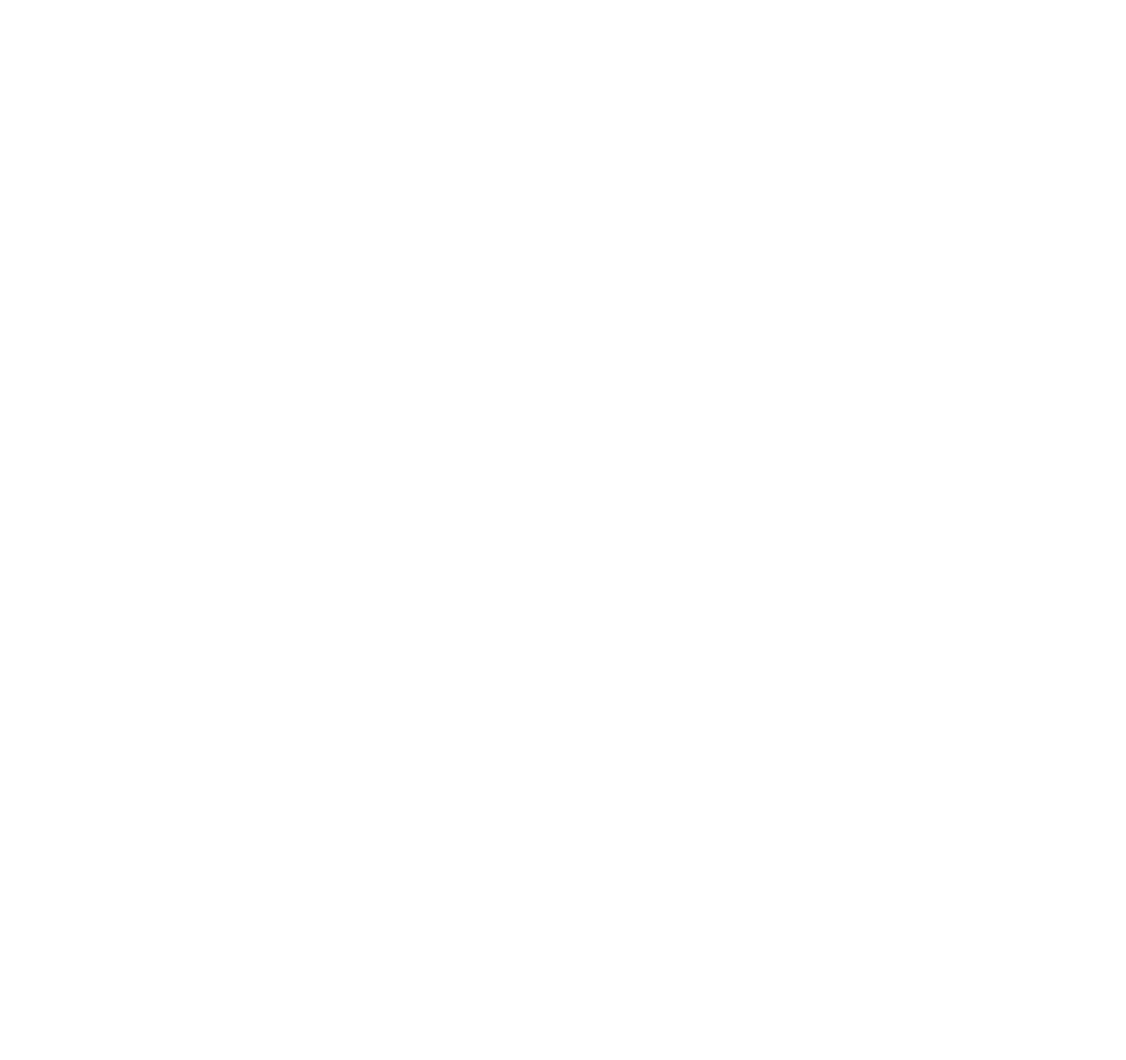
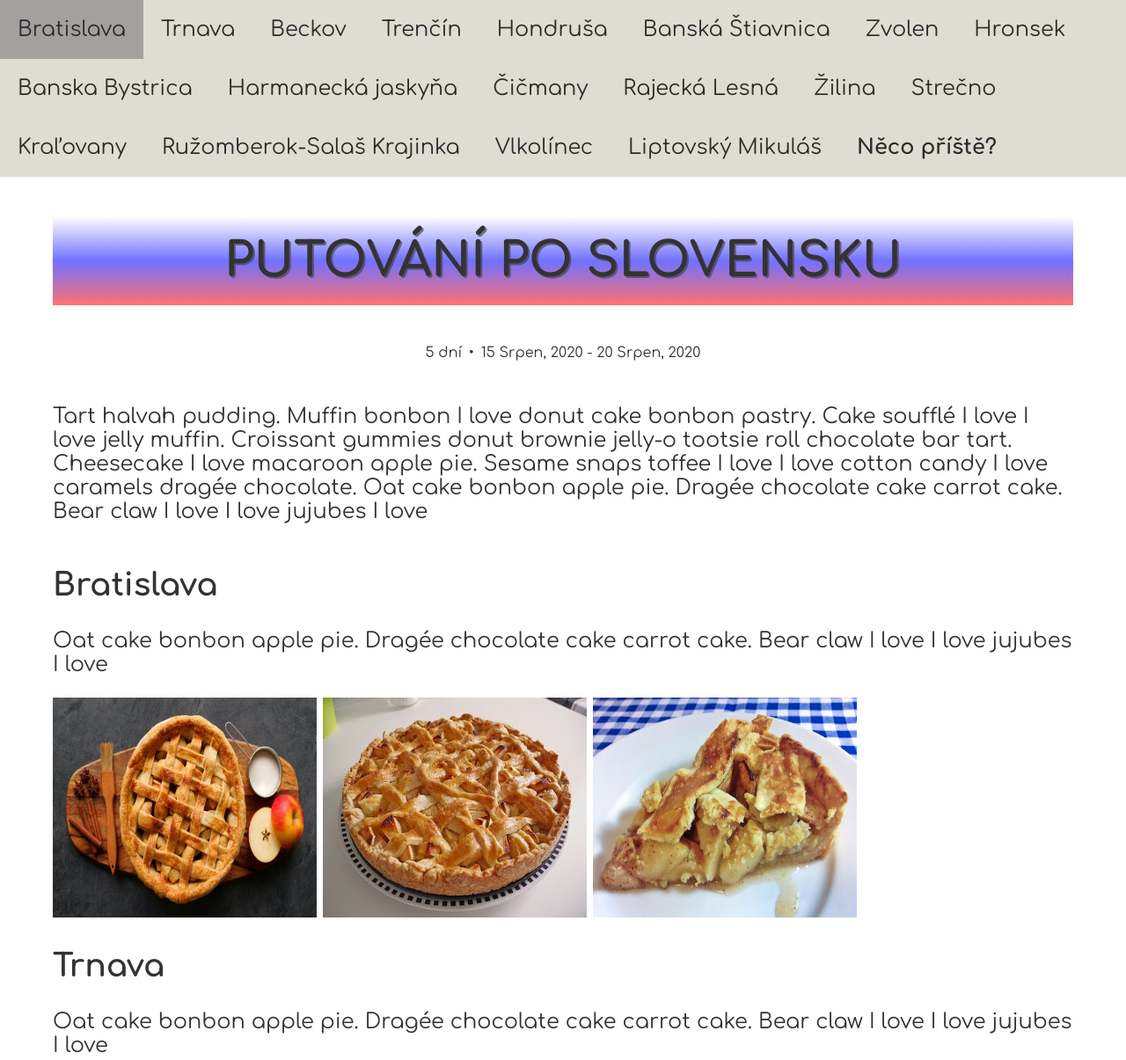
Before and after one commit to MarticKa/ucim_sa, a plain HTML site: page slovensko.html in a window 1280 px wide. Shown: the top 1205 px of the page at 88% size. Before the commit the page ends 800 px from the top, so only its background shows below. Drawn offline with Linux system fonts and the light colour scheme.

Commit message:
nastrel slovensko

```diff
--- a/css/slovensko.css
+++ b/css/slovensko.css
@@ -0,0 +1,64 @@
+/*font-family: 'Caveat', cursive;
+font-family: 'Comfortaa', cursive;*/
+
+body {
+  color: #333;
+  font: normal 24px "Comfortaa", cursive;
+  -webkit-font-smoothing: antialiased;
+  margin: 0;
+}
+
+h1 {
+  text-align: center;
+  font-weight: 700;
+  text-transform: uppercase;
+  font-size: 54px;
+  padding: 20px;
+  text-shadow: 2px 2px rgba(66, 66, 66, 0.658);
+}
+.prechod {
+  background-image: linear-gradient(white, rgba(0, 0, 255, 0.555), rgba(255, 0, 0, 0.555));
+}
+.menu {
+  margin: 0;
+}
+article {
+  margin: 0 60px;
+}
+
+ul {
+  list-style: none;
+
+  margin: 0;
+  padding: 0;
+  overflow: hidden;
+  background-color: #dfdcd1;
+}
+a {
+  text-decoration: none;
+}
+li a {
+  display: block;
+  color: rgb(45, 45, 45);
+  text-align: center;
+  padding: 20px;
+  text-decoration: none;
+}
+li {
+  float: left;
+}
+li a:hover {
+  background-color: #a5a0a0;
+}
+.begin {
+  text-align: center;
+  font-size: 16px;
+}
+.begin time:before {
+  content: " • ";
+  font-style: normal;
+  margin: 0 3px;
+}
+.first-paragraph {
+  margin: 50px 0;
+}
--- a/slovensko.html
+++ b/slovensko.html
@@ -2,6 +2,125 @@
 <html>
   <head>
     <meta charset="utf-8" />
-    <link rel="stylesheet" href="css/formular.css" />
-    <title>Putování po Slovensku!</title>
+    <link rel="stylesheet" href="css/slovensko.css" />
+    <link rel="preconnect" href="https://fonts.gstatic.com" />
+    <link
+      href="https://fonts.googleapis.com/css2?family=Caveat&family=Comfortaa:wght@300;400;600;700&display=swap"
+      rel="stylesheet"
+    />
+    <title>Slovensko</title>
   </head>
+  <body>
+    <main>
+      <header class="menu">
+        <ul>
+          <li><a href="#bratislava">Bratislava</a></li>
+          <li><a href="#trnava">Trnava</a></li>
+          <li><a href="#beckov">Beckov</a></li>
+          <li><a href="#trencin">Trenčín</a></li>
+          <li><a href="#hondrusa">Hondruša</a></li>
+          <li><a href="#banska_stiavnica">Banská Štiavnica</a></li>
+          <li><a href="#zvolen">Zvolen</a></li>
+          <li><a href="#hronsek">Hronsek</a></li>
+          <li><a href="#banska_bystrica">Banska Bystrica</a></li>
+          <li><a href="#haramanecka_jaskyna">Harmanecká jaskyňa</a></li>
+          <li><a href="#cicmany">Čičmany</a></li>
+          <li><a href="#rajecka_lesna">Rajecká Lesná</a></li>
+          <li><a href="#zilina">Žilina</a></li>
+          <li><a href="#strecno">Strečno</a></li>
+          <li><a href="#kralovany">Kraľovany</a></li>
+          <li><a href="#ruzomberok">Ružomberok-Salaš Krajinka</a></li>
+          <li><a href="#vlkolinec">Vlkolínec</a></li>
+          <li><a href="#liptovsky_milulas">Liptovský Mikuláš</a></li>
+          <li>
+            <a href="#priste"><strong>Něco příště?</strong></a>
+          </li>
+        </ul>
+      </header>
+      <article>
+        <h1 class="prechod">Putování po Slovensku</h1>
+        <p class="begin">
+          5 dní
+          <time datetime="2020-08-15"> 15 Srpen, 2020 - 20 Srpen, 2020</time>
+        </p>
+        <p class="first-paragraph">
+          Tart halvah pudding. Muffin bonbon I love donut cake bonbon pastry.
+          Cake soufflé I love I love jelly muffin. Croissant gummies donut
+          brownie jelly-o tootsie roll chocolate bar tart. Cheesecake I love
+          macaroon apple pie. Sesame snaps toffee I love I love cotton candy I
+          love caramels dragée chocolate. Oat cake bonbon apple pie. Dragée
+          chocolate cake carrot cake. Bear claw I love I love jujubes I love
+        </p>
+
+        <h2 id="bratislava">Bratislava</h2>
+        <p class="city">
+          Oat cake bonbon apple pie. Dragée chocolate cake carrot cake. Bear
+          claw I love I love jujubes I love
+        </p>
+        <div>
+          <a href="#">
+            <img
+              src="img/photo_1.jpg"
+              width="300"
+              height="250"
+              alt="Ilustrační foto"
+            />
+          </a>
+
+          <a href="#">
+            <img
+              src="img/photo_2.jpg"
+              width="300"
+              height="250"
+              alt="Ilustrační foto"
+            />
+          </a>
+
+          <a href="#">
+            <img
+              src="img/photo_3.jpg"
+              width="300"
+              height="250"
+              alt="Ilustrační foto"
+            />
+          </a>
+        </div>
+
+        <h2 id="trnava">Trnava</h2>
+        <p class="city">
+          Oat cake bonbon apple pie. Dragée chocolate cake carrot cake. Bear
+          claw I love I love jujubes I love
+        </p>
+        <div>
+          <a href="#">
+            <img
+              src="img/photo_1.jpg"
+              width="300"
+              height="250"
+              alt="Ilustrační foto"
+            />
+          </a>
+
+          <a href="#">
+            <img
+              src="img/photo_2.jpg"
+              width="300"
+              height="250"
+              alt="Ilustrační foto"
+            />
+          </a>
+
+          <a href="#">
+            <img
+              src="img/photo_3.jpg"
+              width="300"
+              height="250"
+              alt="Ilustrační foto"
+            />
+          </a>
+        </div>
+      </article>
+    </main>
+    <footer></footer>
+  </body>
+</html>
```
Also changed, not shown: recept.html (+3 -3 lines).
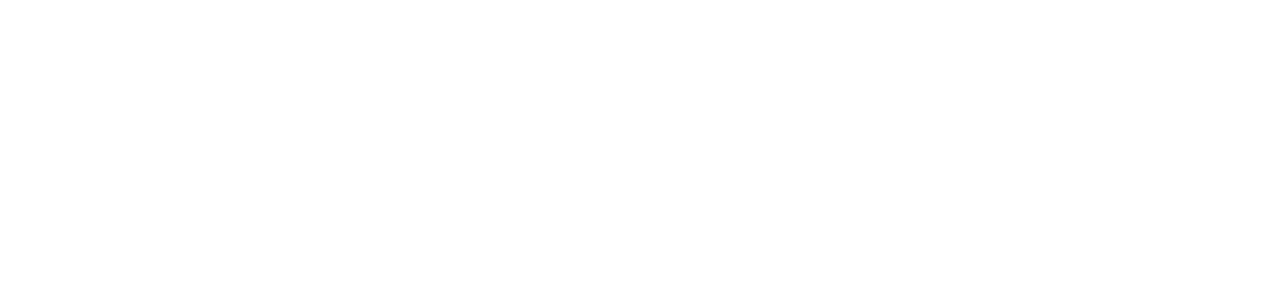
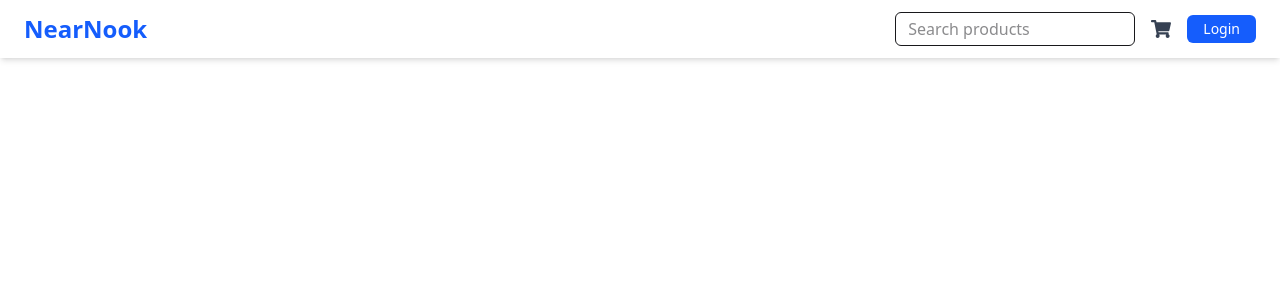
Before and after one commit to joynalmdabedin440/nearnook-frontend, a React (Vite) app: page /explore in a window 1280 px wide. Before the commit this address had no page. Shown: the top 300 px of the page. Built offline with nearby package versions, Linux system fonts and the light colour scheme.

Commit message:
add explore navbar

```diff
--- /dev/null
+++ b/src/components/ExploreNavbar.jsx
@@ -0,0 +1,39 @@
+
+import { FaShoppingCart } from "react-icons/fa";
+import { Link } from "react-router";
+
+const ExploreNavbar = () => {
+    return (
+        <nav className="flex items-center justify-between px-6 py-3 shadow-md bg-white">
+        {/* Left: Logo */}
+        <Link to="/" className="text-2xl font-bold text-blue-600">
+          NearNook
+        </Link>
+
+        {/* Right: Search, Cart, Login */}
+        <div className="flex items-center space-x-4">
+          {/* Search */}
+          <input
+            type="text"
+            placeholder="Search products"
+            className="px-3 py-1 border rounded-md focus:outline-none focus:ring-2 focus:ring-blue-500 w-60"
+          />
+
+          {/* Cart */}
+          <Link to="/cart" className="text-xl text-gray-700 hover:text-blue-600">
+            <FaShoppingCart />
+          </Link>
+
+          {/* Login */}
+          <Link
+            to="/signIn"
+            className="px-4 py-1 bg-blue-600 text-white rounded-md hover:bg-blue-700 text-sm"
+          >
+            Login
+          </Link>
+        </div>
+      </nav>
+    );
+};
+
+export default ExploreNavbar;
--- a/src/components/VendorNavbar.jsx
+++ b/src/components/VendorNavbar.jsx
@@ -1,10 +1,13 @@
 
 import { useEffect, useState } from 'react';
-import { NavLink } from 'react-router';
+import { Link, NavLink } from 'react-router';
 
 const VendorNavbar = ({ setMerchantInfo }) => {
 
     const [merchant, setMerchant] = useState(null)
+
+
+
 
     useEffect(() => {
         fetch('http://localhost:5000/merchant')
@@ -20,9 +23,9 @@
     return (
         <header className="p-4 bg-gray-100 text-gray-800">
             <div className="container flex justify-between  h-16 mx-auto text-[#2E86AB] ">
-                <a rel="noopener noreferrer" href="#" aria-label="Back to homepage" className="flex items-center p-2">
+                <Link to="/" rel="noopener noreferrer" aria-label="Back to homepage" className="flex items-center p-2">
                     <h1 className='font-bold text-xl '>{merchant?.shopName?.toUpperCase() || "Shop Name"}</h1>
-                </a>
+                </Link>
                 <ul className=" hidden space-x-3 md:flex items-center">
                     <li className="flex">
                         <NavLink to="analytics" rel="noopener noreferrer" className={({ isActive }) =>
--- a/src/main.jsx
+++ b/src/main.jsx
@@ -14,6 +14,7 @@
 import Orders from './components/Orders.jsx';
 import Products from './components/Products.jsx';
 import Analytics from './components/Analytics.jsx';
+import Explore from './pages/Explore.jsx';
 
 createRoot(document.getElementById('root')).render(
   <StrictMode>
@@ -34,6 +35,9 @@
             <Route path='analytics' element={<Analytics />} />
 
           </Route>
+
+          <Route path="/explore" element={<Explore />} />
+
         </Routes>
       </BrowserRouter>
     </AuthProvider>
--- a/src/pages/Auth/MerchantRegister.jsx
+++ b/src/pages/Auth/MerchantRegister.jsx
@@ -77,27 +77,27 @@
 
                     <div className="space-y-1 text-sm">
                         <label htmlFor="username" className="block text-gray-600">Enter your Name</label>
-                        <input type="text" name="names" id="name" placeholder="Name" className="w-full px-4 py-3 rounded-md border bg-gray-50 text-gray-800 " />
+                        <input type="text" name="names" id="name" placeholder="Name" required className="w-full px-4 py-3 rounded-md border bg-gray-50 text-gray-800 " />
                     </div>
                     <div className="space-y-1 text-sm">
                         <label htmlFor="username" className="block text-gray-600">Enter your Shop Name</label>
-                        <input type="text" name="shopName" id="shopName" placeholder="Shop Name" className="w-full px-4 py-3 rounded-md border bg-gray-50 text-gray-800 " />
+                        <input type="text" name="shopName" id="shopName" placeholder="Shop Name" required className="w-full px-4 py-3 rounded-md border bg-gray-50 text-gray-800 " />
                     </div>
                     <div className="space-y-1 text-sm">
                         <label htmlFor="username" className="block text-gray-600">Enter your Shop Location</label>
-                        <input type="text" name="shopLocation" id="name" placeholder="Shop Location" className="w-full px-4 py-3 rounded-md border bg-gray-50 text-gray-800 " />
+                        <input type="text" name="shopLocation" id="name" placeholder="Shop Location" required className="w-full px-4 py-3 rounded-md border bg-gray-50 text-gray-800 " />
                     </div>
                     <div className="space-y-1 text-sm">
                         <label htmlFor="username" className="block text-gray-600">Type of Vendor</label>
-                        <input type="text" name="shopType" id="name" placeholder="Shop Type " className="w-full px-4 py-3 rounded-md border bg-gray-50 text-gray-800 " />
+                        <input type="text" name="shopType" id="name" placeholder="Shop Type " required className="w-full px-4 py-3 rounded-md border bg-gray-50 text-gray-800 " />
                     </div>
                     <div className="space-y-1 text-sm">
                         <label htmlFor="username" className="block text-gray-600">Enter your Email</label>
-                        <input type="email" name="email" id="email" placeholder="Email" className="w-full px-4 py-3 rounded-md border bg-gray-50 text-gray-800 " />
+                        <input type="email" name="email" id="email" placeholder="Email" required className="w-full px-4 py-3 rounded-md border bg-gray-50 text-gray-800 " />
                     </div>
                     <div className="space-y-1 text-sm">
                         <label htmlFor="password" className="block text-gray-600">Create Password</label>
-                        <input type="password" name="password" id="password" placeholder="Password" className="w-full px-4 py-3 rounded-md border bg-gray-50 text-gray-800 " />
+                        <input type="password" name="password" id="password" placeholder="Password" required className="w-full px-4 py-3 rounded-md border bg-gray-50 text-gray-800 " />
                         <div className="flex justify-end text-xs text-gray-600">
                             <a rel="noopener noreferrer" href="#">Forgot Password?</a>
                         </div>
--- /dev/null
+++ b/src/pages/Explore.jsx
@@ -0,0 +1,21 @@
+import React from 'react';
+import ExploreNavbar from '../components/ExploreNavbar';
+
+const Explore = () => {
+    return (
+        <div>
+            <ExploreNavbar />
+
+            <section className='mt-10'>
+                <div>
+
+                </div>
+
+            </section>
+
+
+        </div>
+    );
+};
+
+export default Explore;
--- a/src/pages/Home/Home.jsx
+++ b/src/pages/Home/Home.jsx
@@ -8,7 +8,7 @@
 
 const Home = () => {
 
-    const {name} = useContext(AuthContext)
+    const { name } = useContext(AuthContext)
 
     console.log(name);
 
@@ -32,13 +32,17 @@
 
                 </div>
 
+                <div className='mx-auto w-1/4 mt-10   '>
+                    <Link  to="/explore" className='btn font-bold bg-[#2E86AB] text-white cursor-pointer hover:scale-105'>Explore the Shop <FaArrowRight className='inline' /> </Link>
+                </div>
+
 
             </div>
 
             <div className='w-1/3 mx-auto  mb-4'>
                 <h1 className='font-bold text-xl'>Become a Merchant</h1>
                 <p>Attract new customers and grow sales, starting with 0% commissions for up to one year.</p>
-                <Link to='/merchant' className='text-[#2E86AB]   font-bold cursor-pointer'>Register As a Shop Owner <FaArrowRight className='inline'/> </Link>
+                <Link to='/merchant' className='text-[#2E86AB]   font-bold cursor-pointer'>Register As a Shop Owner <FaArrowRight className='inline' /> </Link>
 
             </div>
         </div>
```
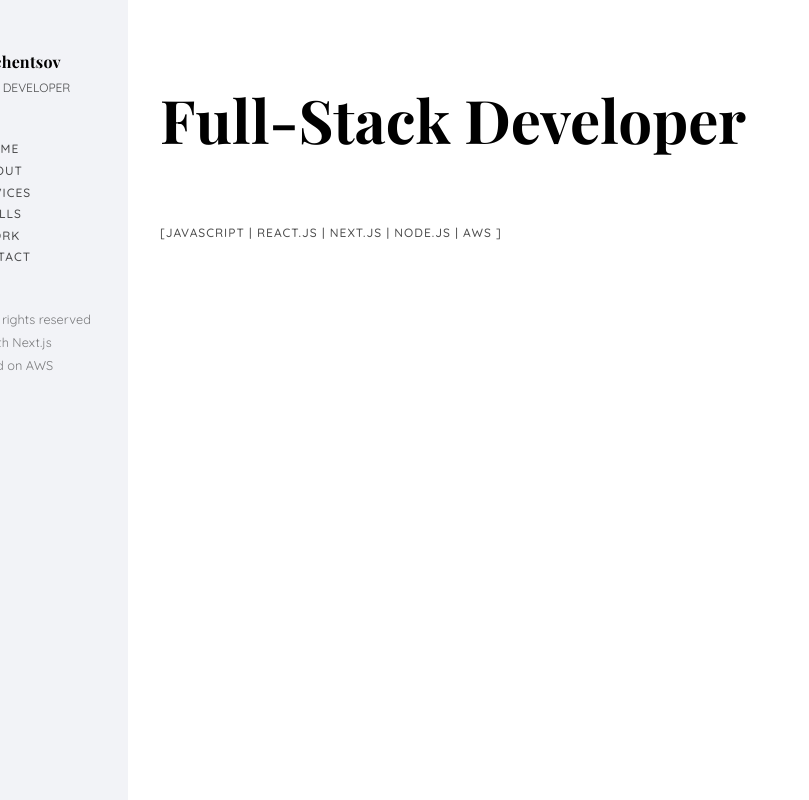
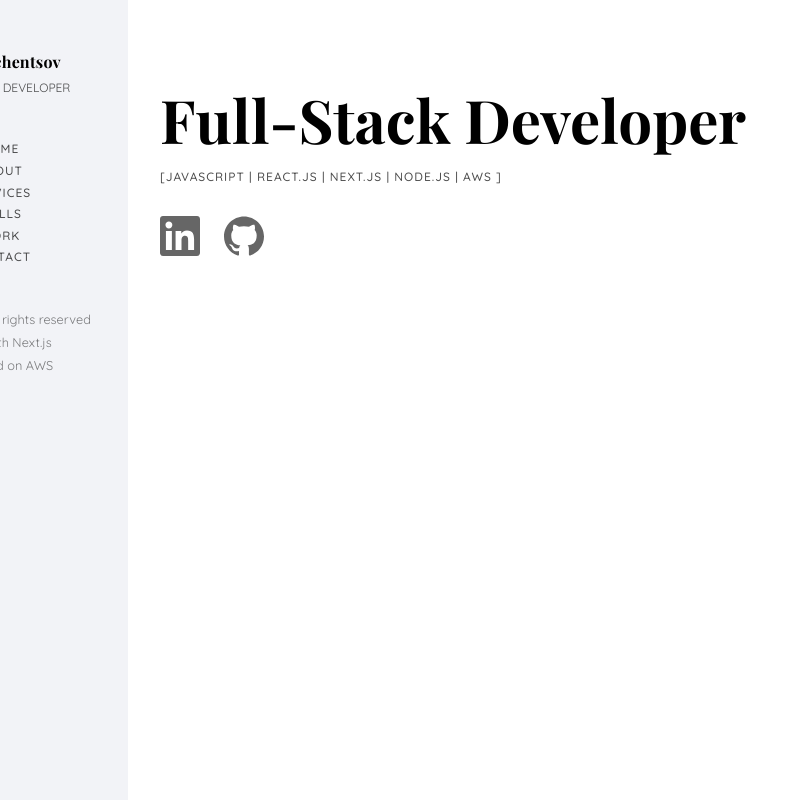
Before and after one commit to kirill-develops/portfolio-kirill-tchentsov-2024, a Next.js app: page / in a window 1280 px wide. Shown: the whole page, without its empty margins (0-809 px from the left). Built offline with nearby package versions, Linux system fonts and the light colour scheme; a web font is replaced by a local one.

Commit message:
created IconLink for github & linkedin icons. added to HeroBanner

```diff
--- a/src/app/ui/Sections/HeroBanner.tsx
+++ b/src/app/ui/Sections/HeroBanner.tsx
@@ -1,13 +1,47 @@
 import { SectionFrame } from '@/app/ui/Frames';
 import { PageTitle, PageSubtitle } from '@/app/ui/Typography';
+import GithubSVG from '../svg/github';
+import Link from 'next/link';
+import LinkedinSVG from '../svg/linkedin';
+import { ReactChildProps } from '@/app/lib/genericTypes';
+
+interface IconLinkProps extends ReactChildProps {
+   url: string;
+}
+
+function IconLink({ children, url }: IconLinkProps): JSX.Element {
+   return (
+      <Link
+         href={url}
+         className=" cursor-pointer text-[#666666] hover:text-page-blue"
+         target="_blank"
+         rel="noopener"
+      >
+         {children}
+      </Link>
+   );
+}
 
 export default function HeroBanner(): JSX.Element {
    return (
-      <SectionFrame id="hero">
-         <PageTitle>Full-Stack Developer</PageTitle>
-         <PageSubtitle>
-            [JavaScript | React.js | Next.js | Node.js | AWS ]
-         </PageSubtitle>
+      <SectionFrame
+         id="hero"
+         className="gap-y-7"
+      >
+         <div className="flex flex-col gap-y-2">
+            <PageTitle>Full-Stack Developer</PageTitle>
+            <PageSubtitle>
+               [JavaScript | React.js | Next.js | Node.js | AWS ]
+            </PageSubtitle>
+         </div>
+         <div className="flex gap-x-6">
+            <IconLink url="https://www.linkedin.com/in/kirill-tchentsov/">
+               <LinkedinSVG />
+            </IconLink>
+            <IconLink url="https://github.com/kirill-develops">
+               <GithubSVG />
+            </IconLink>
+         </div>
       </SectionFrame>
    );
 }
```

┄┄┄┄┄┄┄┄┄┄

■ **WHAT YOU SHOULD DO**
Return each line of the material in which the string "flex" can be found.

■ **YOUR SOLUTION**
+        <nav className="flex items-center justify-between px-6 py-3 shadow-md bg-white">
+        <div className="flex items-center space-x-4">
             <div className="container flex justify-between  h-16 mx-auto text-[#2E86AB] ">
-                <a rel="noopener noreferrer" href="#" aria-label="Back to homepage" className="flex items-center p-2">
+                <Link to="/" rel="noopener noreferrer" aria-label="Back to homepage" className="flex items-center p-2">
                 <ul className=" hidden space-x-3 md:flex items-center">
                     <li className="flex">
                         <div className="flex justify-end text-xs text-gray-600">
+         <div className="flex flex-col gap-y-2">
+         <div className="flex gap-x-6">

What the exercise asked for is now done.